Everyone speaks about the double-language of "nachamu nachamu ami," a question made no less troubling by the Midrash's answer which speaks of a double-nechama for a double-punishment for a double-crime -- surely G-d's punishment is meted out in exact measure to the crime, no more, no less, and certainly not double what is warranted.
The Nesivos in his commentary on Eichah explains the first pasuk, "Eichah yashva badad ha'ir rabasi am" as a double source of distress. Being isolated without friend is objectively painful; being isolated when there once was an "ir rabasi am" is even more painful because of the relative distance from the glory that once was. Similarly, while any transgression is bad, doubly-bad is the transgression of a people who were singled out to be G-d's chosen nation (see the Maharal we discussed here). And perhaps it is these two dimensions which call for a double nechama.
The Shem m'Shmuel has a beautiful insight on the continuation of the haftarah, "Dabru el lev Yerushalayim v'kir'u eileha," where the Navi is told to call to speak to Yerushalayim and call to her. What is the meaning of "calling" to Yerushalayim? Why not just speak the words of nechama? The Avnei Nezer explained the difference between the word "vayikra" used when G-d spoke to Moshe and the word "vayikar" when G-d spoke to Bilam is that vayikra, calling, demands that the listener draw closer to the speaker, while vayikar means that the speaker simply encountered the listener and began his address. Anyone who has done public speaking knows that the first thing you need to do before launching into your message is call for your audience's attention -- issue a keri'ah to them. Speakers like to open with a story, a joke, a question. No matter what promise you deliver and no matter how beneficial what you are selling is to your audience, 'V'lo shamu el Moshe m'kotzer ruach..." unless people are prepared to listen, you can't communicate. The Jewish people in galus have their ears turned off to the positive message of Torah. They need to be called to, they need to be drawn out of their preconceived ideas and notions, and only then will words of nechama and words of Torah make a difference.

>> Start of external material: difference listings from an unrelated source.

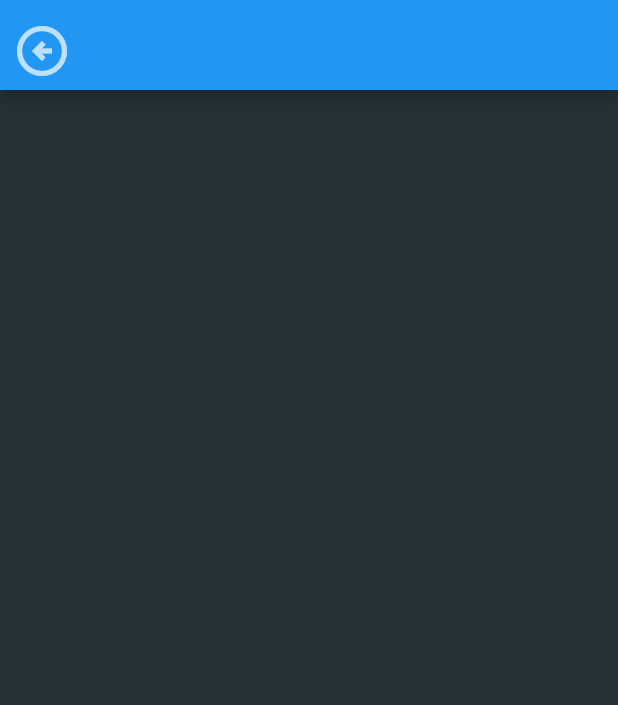
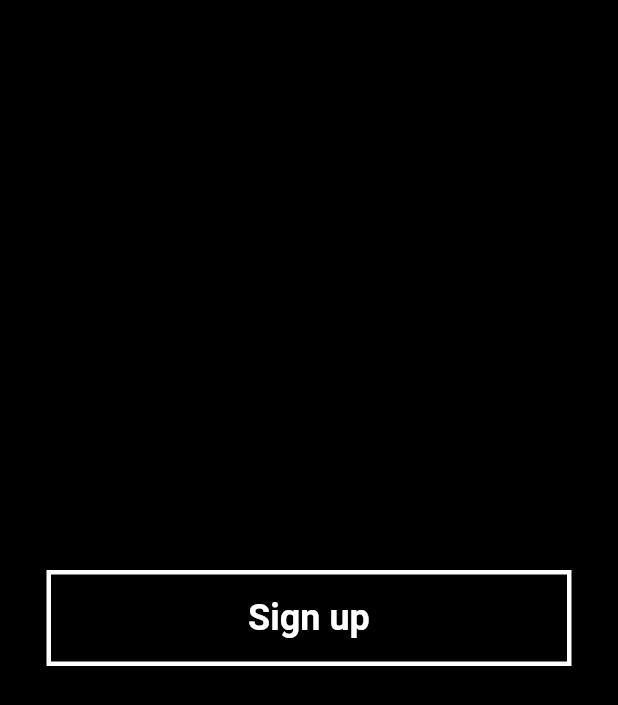
Before and after one commit to Developer1414/massage, a Flutter app: the screen it shows after launch, on a phone screen of 412 x 824 dp. Shown: the top 705 px of the screen. Run offline on Flutter 3.47's test engine with Material 2 defaults, Android fonts, the phone set to English and light mode, and no system bars.

Commit message:
Commit 3

```diff
--- /dev/null
+++ b/lib/constants.dart
@@ -0,0 +1,5 @@
+import 'package:flutter/material.dart';
+
+const FontWeight buttonFontWeight = FontWeight.bold;
+const Color buttonBorderColor = Colors.white;
+const double buttonBorderWidth = 3;
--- a/lib/pages/sign_up.dart
+++ b/lib/pages/sign_up.dart
@@ -1,6 +1,7 @@
 import 'package:flutter/material.dart';
 import 'package:flutter/src/foundation/key.dart';
 import 'package:flutter/src/widgets/framework.dart';
+import 'package:flutter_course/constants.dart';
 
 class SignUpScreen extends StatefulWidget {
   const SignUpScreen({Key? key}) : super(key: key);
@@ -15,16 +16,47 @@ class _SignUpScreenState extends State<SignUpScreen> {
     return MaterialApp(
       debugShowCheckedModeBanner: false,
       home: Scaffold(
-        backgroundColor: Colors.blueGrey.shade900,
-        appBar: AppBar(
-          titleSpacing: 0,
-          toolbarHeight: 60,
-          title: IconButton(
-              onPressed: () {},
-              icon: Icon(Icons.arrow_circle_left_outlined,
-                  size: 40, color: Colors.white70)),
+        backgroundColor: Colors.black,
+        body: Container(
+          child: Align(
+            alignment: Alignment.center,
+            child:
+                Column(mainAxisAlignment: MainAxisAlignment.center, children: [
+              Material(
+                color: Colors.transparent,
+                child: InkWell(
+                  onTap: () {},
+                  child: Container(
+                    width: 350,
+                    decoration: const BoxDecoration(
+                        border: Border(
+                      top: BorderSide(
+                          color: buttonBorderColor, width: buttonBorderWidth),
+                      bottom: BorderSide(
+                          color: buttonBorderColor, width: buttonBorderWidth),
+                      left: BorderSide(
+                          color: buttonBorderColor, width: buttonBorderWidth),
+                      right: BorderSide(
+                          color: buttonBorderColor, width: buttonBorderWidth),
+                    )),
+                    child: Center(
+                      child: Container(
+                        margin: const EdgeInsets.all(15.0),
+                        child: const Text(
+                          'Sign up',
+                          style: TextStyle(
+                              color: Colors.white,
+                              fontSize: 24,
+                              fontWeight: buttonFontWeight),
+                        ),
+                      ),
+                    ),
+                  ),
+                ),
+              ),
+            ]),
+          ),
         ),
-        body: Container(),
       ),
     );
   }
```
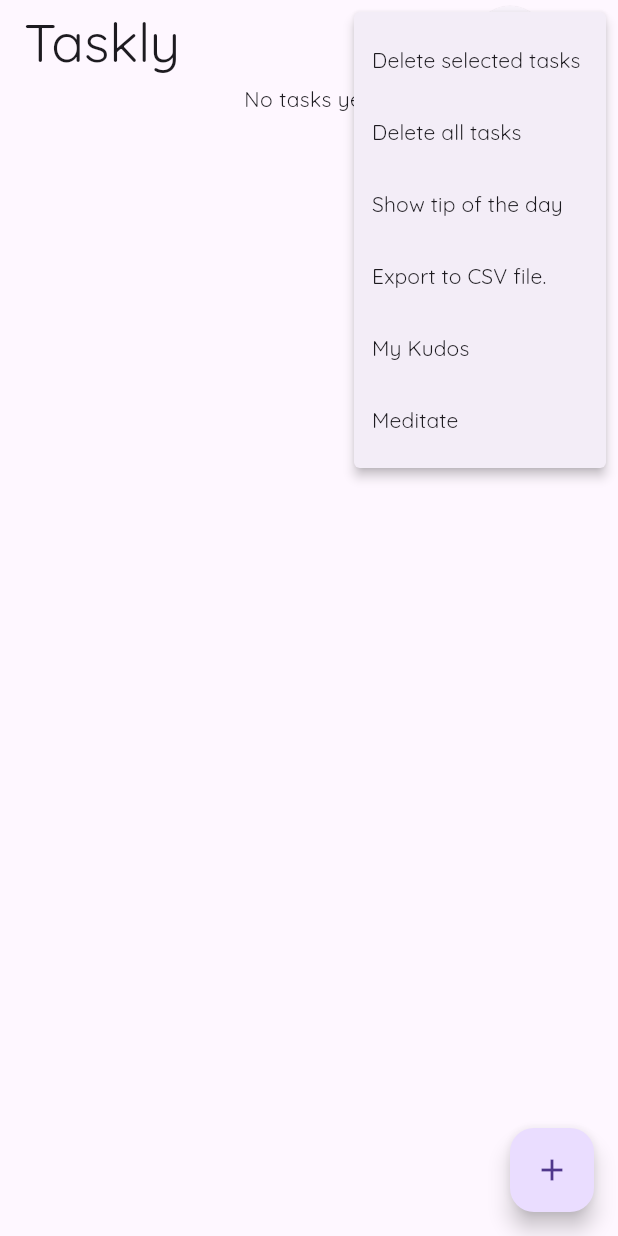
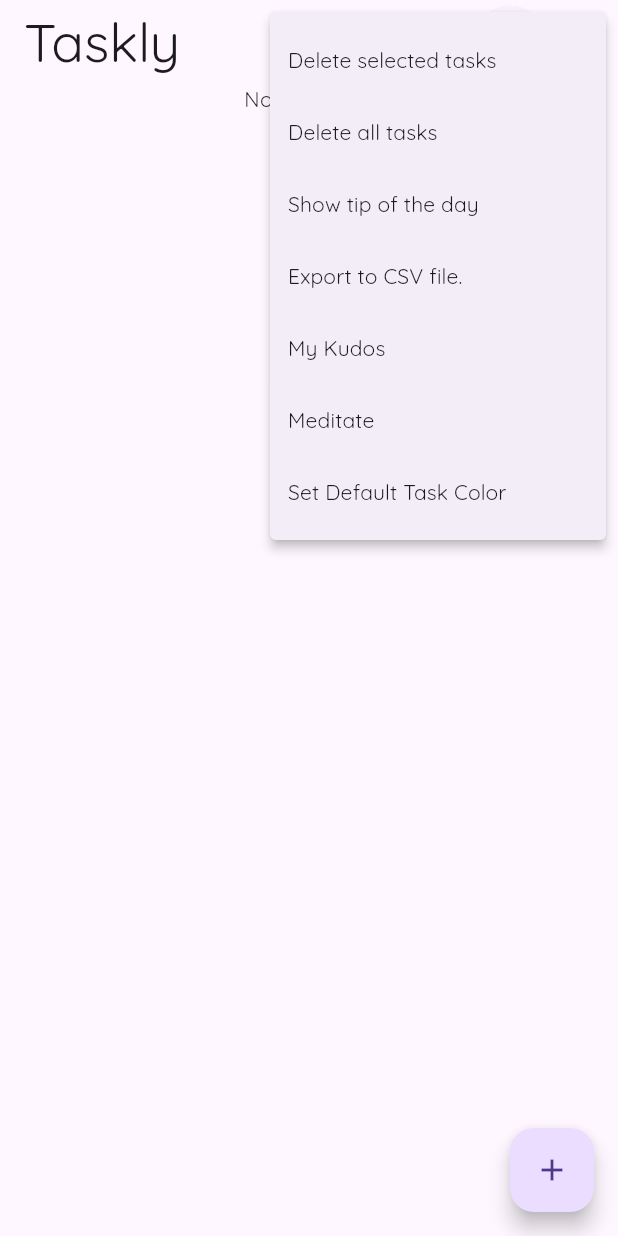
Before and after one commit to IMGIITRoorkee/Taskly, a Flutter app: the HomeScreen screen opened directly, after a tap on the "add" icon, after a tap on the "more vert" icon, on a phone screen of 412 x 824 dp. Run offline on Flutter 3.47's test engine with Material 3 defaults, Android fonts, the phone set to English and light mode, and no system bars; our stand-ins replace audioplayers, circular_countdown_timer, csv, file_picker, flutter_colorpicker, flutter_slidable and 6 more; missing offline and left inert: choice, duration_picker, flutter_confetti; accounts and stored records are empty; network calls fail.

Commit message:
added option to select default colour

```diff
--- a/lib/enums/taskoptions.dart
+++ b/lib/enums/taskoptions.dart
@@ -6,4 +6,5 @@ enum TaskOption {
   launchMeditationScreen,
   toggleTipVisibility,
   exportToCSV,
+  defaultColor,
 }
--- a/lib/screens/home_screen.dart
+++ b/lib/screens/home_screen.dart
@@ -14,6 +14,7 @@ import 'package:taskly/screens/tasklist_screen.dart';
 import 'package:taskly/models/task.dart';
 import 'package:taskly/storage/task_storage.dart';
 import 'package:taskly/service/random_tip_service.dart';
+import 'package:taskly/widgets/default_color.dart';
 import 'package:taskly/widgets/theme_mode_switch.dart';
 import 'package:taskly/widgets/tip_of_day_card.dart';
 import 'dart:io';
@@ -189,6 +190,8 @@ class _HomeScreenState extends State<HomeScreen> {
         showtip = !showtip;
       } else if (option == TaskOption.exportToCSV) {
         exportToCSV(tasks);
+      } else if (option == TaskOption.defaultColor){
+        showColorPickerDialog(context);
       }
     });
     void _editTask(int index) async {
@@ -345,6 +348,10 @@ class _HomeScreenState extends State<HomeScreen> {
                   value: TaskOption.launchMeditationScreen,
                   child: Text("Meditate"),
                 ),
+                const PopupMenuItem(
+                  value: TaskOption.defaultColor,
+                  child: Text("Set Default Task Color"),
+                ),
               ];
             },
           ),
--- a/lib/screens/taskform_screen.dart
+++ b/lib/screens/taskform_screen.dart
@@ -4,6 +4,7 @@ import 'package:flutter_colorpicker/flutter_colorpicker.dart';
 import 'package:taskly/models/task.dart';
 import 'package:taskly/service/speech_service.dart';
 import 'package:taskly/constants.dart';
+import 'package:taskly/storage/task_storage.dart';
 import 'package:taskly/utils/date_utils.dart';
 import 'package:taskly/widgets/repeat_select_card.dart';
 
@@ -29,8 +30,9 @@ class _TaskFormScreenState extends State<TaskFormScreen> {
   var hasDeadline = false;
   DateTime? deadline;
   Task? selectedDependency;
-  Color selectedColor = Colors.blue;
+  Color? selectedColor;
   int? repeatInterval;
+  Color defaultColor = Colors.blue;
 
   bool isTitleListening = false;
 
@@ -46,7 +48,6 @@ class _TaskFormScreenState extends State<TaskFormScreen> {
     selectedDependency = widget.task?.dependency;
     widget.availableTasks.remove(widget.task);
     hasDeadline = widget.task?.hasDeadline ?? false;
-    selectedColor = widget.task?.color ?? Colors.blue;
     _titleController.addListener(_onTitleChanged);
     _focusNode.addListener(() {
       if (!_focusNode.hasFocus) {
@@ -57,6 +58,7 @@ class _TaskFormScreenState extends State<TaskFormScreen> {
         widget.task?.recurringDays == 0 ? null : widget.task?.recurringDays;
 
     if (hasDeadline) deadline = widget.task?.deadline;
+    setSelectedColour();
   }
 
     @override
@@ -67,7 +69,10 @@ class _TaskFormScreenState extends State<TaskFormScreen> {
     _focusNode.dispose();
     super.dispose();
   }
-
+void setSelectedColour() async{
+  defaultColor = await DefaultTaskColorStorage.loadDefaultColor();
+  selectedColor = widget.task?.color ?? defaultColor;
+}
  void _onTitleChanged() {
   final input = _titleController.text.toLowerCase();
   final newSuggestions = suggestions
@@ -146,7 +151,7 @@ void _createOverlay() {
         title: const Text('Pick Task Color'),
         content: SingleChildScrollView(
           child: ColorPicker(
-            pickerColor: selectedColor,
+            pickerColor: selectedColor?? defaultColor,
             onColorChanged: (color) {
               setState(() {
                 selectedColor = color;
@@ -350,7 +355,7 @@ void _createOverlay() {
             hasDeadline: hasDeadline,
             deadline: hasDeadline ? deadline : null,
             recurringDays: repeatInterval,
-            color: selectedColor,
+            color: selectedColor ?? defaultColor,
           );
           Fluttertoast.showToast(
               msg: editing
--- a/lib/storage/task_storage.dart
+++ b/lib/storage/task_storage.dart
@@ -1,4 +1,5 @@
 import 'dart:convert';
+import 'package:flutter/material.dart';
 import 'package:shared_preferences/shared_preferences.dart';
 import 'package:taskly/models/task.dart';
 
@@ -22,3 +23,17 @@ class TaskStorage {
         .toList();
   }
 }
+
+class DefaultTaskColorStorage {
+  static const String _defaultColorKey = 'defaultColor';
+
+  static Future<void> saveDefaultColor(int color) async {
+    final prefs = await SharedPreferences.getInstance();
+    await prefs.setInt(_defaultColorKey, color);
+  }
+
+  static Future<Color> loadDefaultColor() async {
+    final prefs = await SharedPreferences.getInstance();
+    return Color(prefs.getInt(_defaultColorKey)?? Colors.blue as int);
+  }
+}
```
Also changed, not shown: lib/widgets/default_color.dart (added, +181 -0 lines).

The Midrash opens P' VaEschanan: Aba Shaul says, "This is the siman of tefilah -- if a person's heart is attuned to his prayer (kavanas halev), then that prayer will undoubtedly be answered." The Midrash then continues that in Tanach there are ten different expressions which are used for prayer, and the Midrash lists them and offers examples from various pesukim. On the one hand the Midrash depicts prayer as kavanas halev, as rooted in a person's thoughts or heart; on the other hand, there are no less than 10 different ways to describe the external expression which constitutes the act of prayer. Based on the Shem m'Shmuel, there is no contradiction (see also Sefas Emes in the first piece on the parsha): these 10 expressions are the keri'ah to prayer, but are not prayer itself. The words of the siddur are meant to grab our attention, to arouse our feelings, to set the mood for prayer, but prayer itself is not the words uttered, but the feeling of the heart and thoughts of the mind which those words engender.